- _Problem requirements_
The reply is to be an exact repetition of the entries that follow, with each picture left out.
::::::
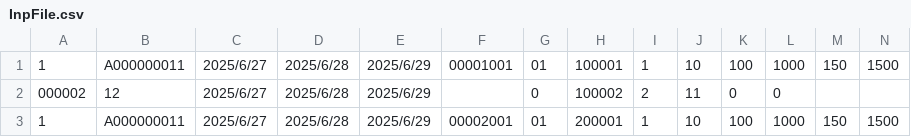
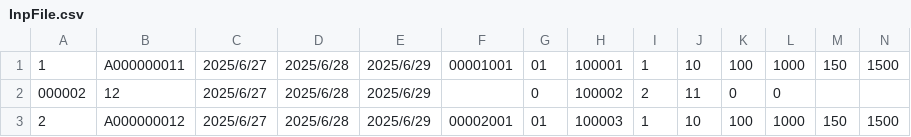
Before and after one commit to testnameaa/answer, a CSV file: doma2est/問題毎のsampleテストデータ/練習問題12/InpFile.csv, drawn as a sheet.

Commit message:
Update InpFile.csv

```diff
--- a/doma2est/問題毎のsampleテストデータ/練習問題12/InpFile.csv
+++ b/doma2est/問題毎のsampleテストデータ/練習問題12/InpFile.csv
@@ -2,2 +2,2 @@
 "000002","12","2025/6/27","2025/6/28","2025/6/29","",0,"100002",2,11,0,0,,
-"1","A000000011","2025/6/27","2025/6/28","2025/6/29","00002001","01","200001",1,10,100,1000,150,1500
+"2","A000000012","2025/6/27","2025/6/28","2025/6/29","00002001","01","100003",1,10,100,1000,150,1500
```
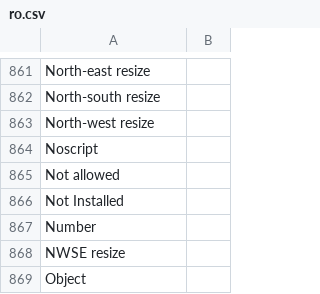
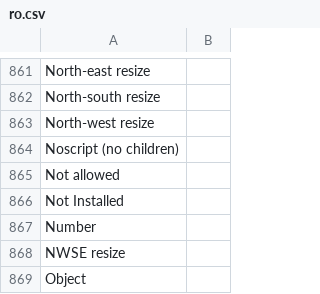
Before and after one commit to desech/desech-studio, a CSV file: build/i18n/ro.csv, drawn as a sheet; only a part is shown, gaps mark what is left out.

Commit message:
fix remove attributes + <noscript>

```diff
--- a/build/i18n/ro.csv
+++ b/build/i18n/ro.csv
@@ -863,3 +863,3 @@
 "North-west resize",
-"Noscript",
+"Noscript (no children)",
 "Not allowed",
```
Also changed, not shown: build/i18n/template.csv, 6 other files.
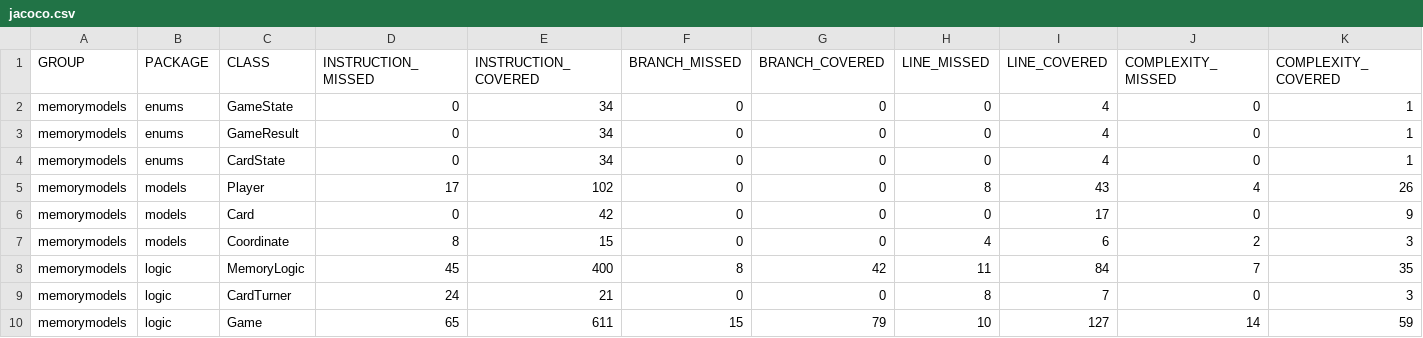
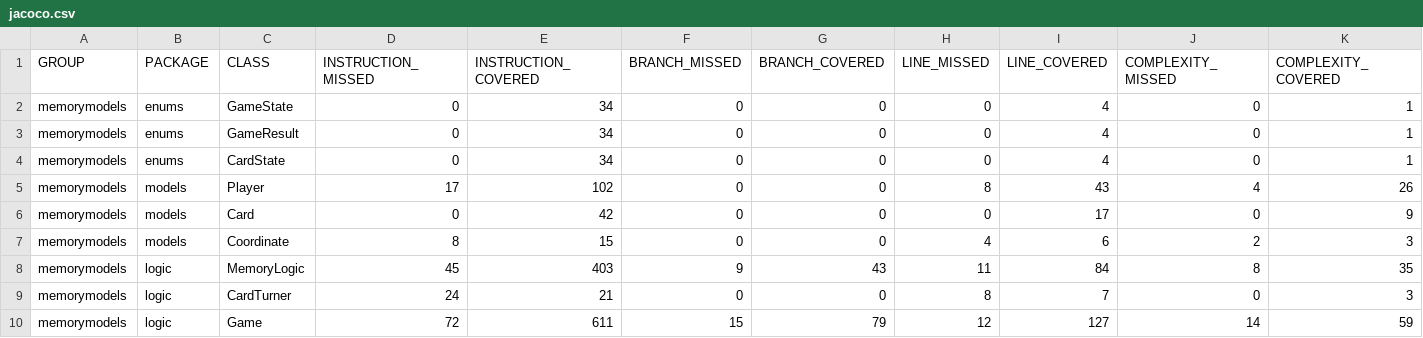
Before and after one commit to ramonaerts/Memory, a CSV file: memorymodels/target/site/jacoco/jacoco.csv, drawn as a sheet; only a part is shown; the diff names each change by its address in the sheet, - before the commit and + after, or states it on an @@ line.

```diff
--- a/memorymodels/target/site/jacoco/jacoco.csv
+++ b/memorymodels/target/site/jacoco/jacoco.csv
-E8 (INSTRUCTION_COVERED): 400
+E8 (INSTRUCTION_COVERED): 403
-F8 (BRANCH_MISSED): 8
+F8 (BRANCH_MISSED): 9
-G8 (BRANCH_COVERED): 42
+G8 (BRANCH_COVERED): 43
-J8 (COMPLEXITY_MISSED): 7
+J8 (COMPLEXITY_MISSED): 8
-D10 (INSTRUCTION_MISSED): 65
+D10 (INSTRUCTION_MISSED): 72
-H10 (LINE_MISSED): 10
+H10 (LINE_MISSED): 12
```
Also changed, not shown: 49 other files.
::::::
- _Problem solution_
Before and after one commit to testnameaa/answer, a CSV file: doma2est/問題毎のsampleテストデータ/練習問題12/InpFile.csv, drawn as a sheet.

Commit message:
Update InpFile.csv

```diff
--- a/doma2est/問題毎のsampleテストデータ/練習問題12/InpFile.csv
+++ b/doma2est/問題毎のsampleテストデータ/練習問題12/InpFile.csv
@@ -2,2 +2,2 @@
 "000002","12","2025/6/27","2025/6/28","2025/6/29","",0,"100002",2,11,0,0,,
-"1","A000000011","2025/6/27","2025/6/28","2025/6/29","00002001","01","200001",1,10,100,1000,150,1500
+"2","A000000012","2025/6/27","2025/6/28","2025/6/29","00002001","01","100003",1,10,100,1000,150,1500
```
Before and after one commit to desech/desech-studio, a CSV file: build/i18n/ro.csv, drawn as a sheet; only a part is shown, gaps mark what is left out.

Commit message:
fix remove attributes + <noscript>

```diff
--- a/build/i18n/ro.csv
+++ b/build/i18n/ro.csv
@@ -863,3 +863,3 @@
 "North-west resize",
-"Noscript",
+"Noscript (no children)",
 "Not allowed",
```
Also changed, not shown: build/i18n/template.csv, 6 other files.
Before and after one commit to ramonaerts/Memory, a CSV file: memorymodels/target/site/jacoco/jacoco.csv, drawn as a sheet; only a part is shown; the diff names each change by its address in the sheet, - before the commit and + after, or states it on an @@ line.

```diff
--- a/memorymodels/target/site/jacoco/jacoco.csv
+++ b/memorymodels/target/site/jacoco/jacoco.csv
-E8 (INSTRUCTION_COVERED): 400
+E8 (INSTRUCTION_COVERED): 403
-F8 (BRANCH_MISSED): 8
+F8 (BRANCH_MISSED): 9
-G8 (BRANCH_COVERED): 42
+G8 (BRANCH_COVERED): 43
-J8 (COMPLEXITY_MISSED): 7
+J8 (COMPLEXITY_MISSED): 8
-D10 (INSTRUCTION_MISSED): 65
+D10 (INSTRUCTION_MISSED): 72
-H10 (LINE_MISSED): 10
+H10 (LINE_MISSED): 12
```
Also changed, not shown: 49 other files.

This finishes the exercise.